"Without question the Salafists are ideologically close to al Qaeda," the minister told the Rheinische Post in a separate interview. "They have the clear political goal to destroy our liberal democracy. We will not allow them to do that."


Germany is home to around four million Muslims, about half of whom have German citizenship. Many came from Turkey as "guest workers" in the 1960s and 1970s and contributed to Germany's economic growth. Germany's total population is 82 million.

Salafists, whose roots are in Saudi Arabia, recently stirred unease with a campaign to hand out free copies of the Koran around the country, prompting conservative lawmaker Volker Kauder, a close ally of Chancellor Angela Merkel, to say Islam was not "part of our tradition and identity in Germany".

Security experts have warned that German language Islamist propaganda is fuelling militancy among a small number of socially alienated Muslim youths in Germany.

But despite the prominence of Germany in the saga of al Qaeda due to Hamburg's role as a base for three of the September 11 suicide airline hijackers, its indigenous militant scene is much smaller than that in Britain or France, the experts say.

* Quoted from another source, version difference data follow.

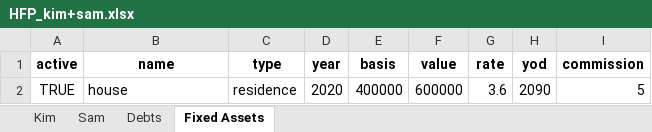
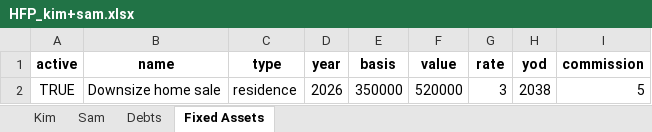
Before and after one commit to mdlacasse/Owl, an Excel workbook: examples/HFP_kim+sam.xlsx, sheet Fixed Assets, drawn as a sheet; values as stored, in another font and other column widths than the file's, no borders; the diff names each change by its address in the sheet, - before the commit and + after, or states it on an @@ line.

```diff
--- a/examples/HFP_kim+sam.xlsx (sheet Fixed Assets)
+++ b/examples/HFP_kim+sam.xlsx (sheet Fixed Assets)
-B2 (name): house
+B2 (name): Downsize home sale
-D2 (year): 2020
+D2 (year): 2026
-E2 (basis): 400000
+E2 (basis): 350000
-F2 (value): 600000
+F2 (value): 520000
-G2 (rate): 3.6
+G2 (rate): 3
-H2 (yod): 2090
+H2 (yod): 2038
```
Also changed, not shown: sheet Kim, sheet Sam, examples/HFP_alex+jamie.xlsx, examples/HFP_jack+jill.xlsx, 28 other files.
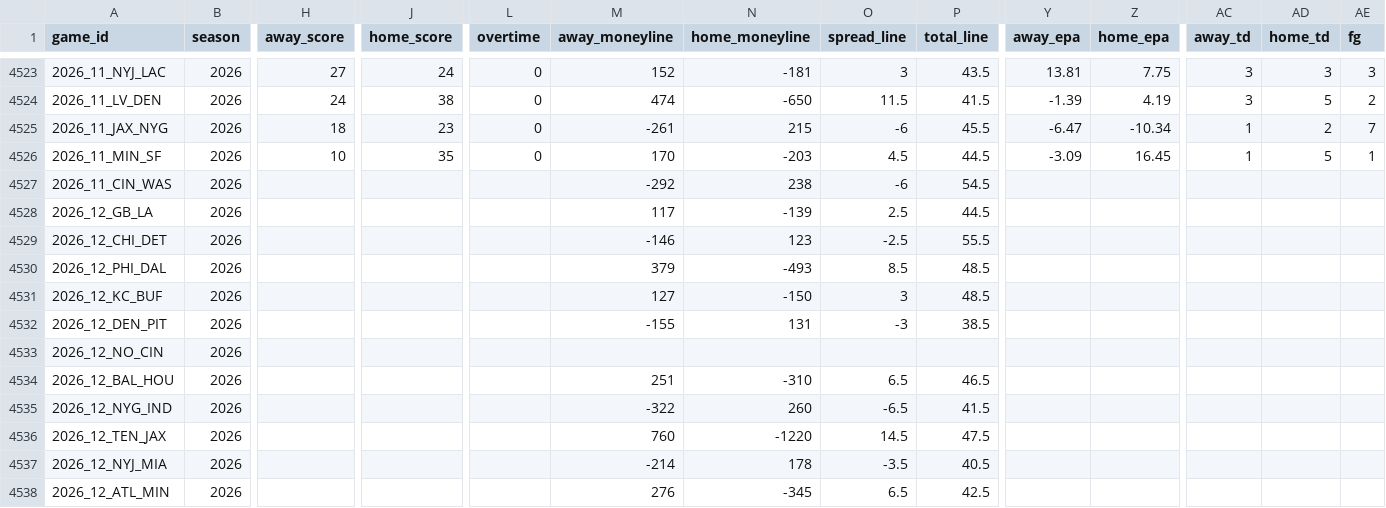
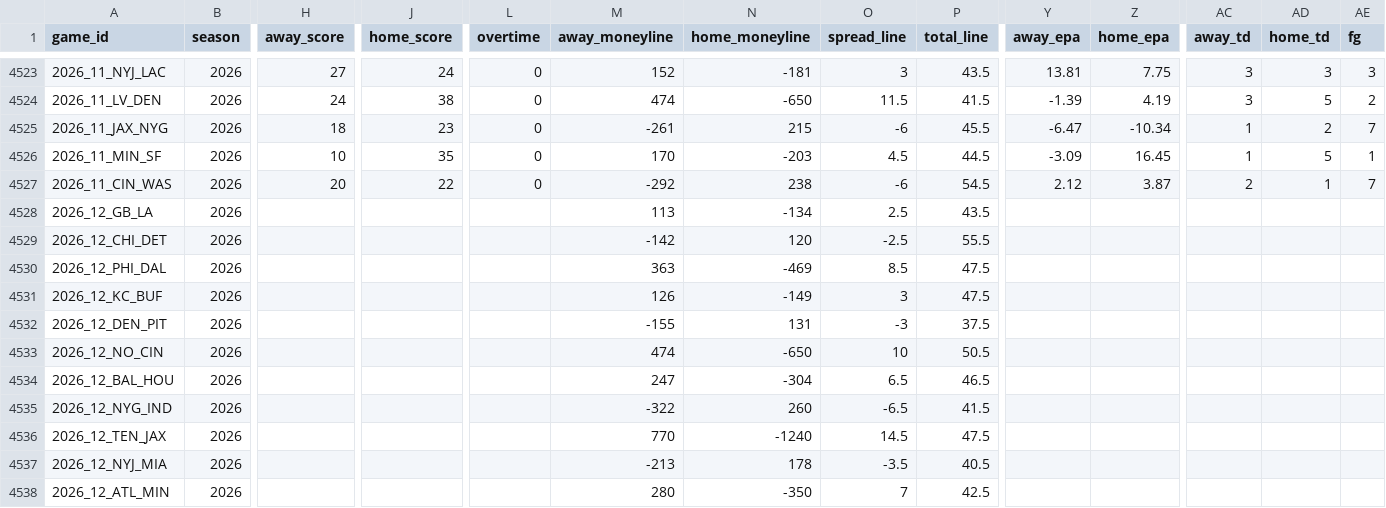
Before and after one commit to angel14-lab/simulador-nfl, a CSV file: datos/partidos.csv, drawn as a sheet; only a part is shown, gaps mark what is left out; the diff covers the shown part only; the diff names each change by its address in the sheet, - before the commit and + after, or states it on an @@ line.

```diff
--- a/datos/partidos.csv
+++ b/datos/partidos.csv
-H4527 (away_score): (empty)
+H4527 (away_score): 20
-J4527 (home_score): (empty)
+J4527 (home_score): 22
-L4527 (overtime): (empty)
+L4527 (overtime): 0
-Y4527 (away_epa): (empty)
+Y4527 (away_epa): 2.12
-Z4527 (home_epa): (empty)
+Z4527 (home_epa): 3.87
-AC4527 (away_td): (empty)
+AC4527 (away_td): 2
-AD4527 (home_td): (empty)
+AD4527 (home_td): 1
-AE4527 (fg): (empty)
+AE4527 (fg): 7
-M4528 (away_moneyline): 117
+M4528 (away_moneyline): 113
-N4528 (home_moneyline): -139
+N4528 (home_moneyline): -134
-P4528 (total_line): 44.5
+P4528 (total_line): 43.5
-M4529 (away_moneyline): -146
+M4529 (away_moneyline): -142
-N4529 (home_moneyline): 123
+N4529 (home_moneyline): 120
-M4530 (away_moneyline): 379
+M4530 (away_moneyline): 363
-N4530 (home_moneyline): -493
+N4530 (home_moneyline): -469
-P4530:P4531 (total_line): 48.5
+P4530:P4531 (total_line): 47.5
-M4531 (away_moneyline): 127
+M4531 (away_moneyline): 126
-N4531 (home_moneyline): -150
+N4531 (home_moneyline): -149
-P4532 (total_line): 38.5
+P4532 (total_line): 37.5
-M4533 (away_moneyline): (empty)
+M4533 (away_moneyline): 474
-N4533 (home_moneyline): (empty)
+N4533 (home_moneyline): -650
-O4533 (spread_line): (empty)
+O4533 (spread_line): 10
-P4533 (total_line): (empty)
+P4533 (total_line): 50.5
-M4534 (away_moneyline): 251
+M4534 (away_moneyline): 247
-N4534 (home_moneyline): -310
+N4534 (home_moneyline): -304
-M4536 (away_moneyline): 760
+M4536 (away_moneyline): 770
-N4536 (home_moneyline): -1220
+N4536 (home_moneyline): -1240
-M4537 (away_moneyline): -214
+M4537 (away_moneyline): -213
-M4538 (away_moneyline): 276
+M4538 (away_moneyline): 280
-N4538 (home_moneyline): -345
+N4538 (home_moneyline): -350
-O4538 (spread_line): 6.5
+O4538 (spread_line): 7
```
Also changed, not shown: 12 edited cells elsewhere in this file, 2 other files.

The recent Salafist clashes have become an issue in campaigning for Sunday's election in North Rhine-Westphalia (NRW), Germany's most populous state, which the main opposition centre-left Social Democrats (SPD) are expected to win.

Regional SPD leader Hannelore Kraft has vowed "zero tolerance" towards both the Salafists and the Pro NRW activists.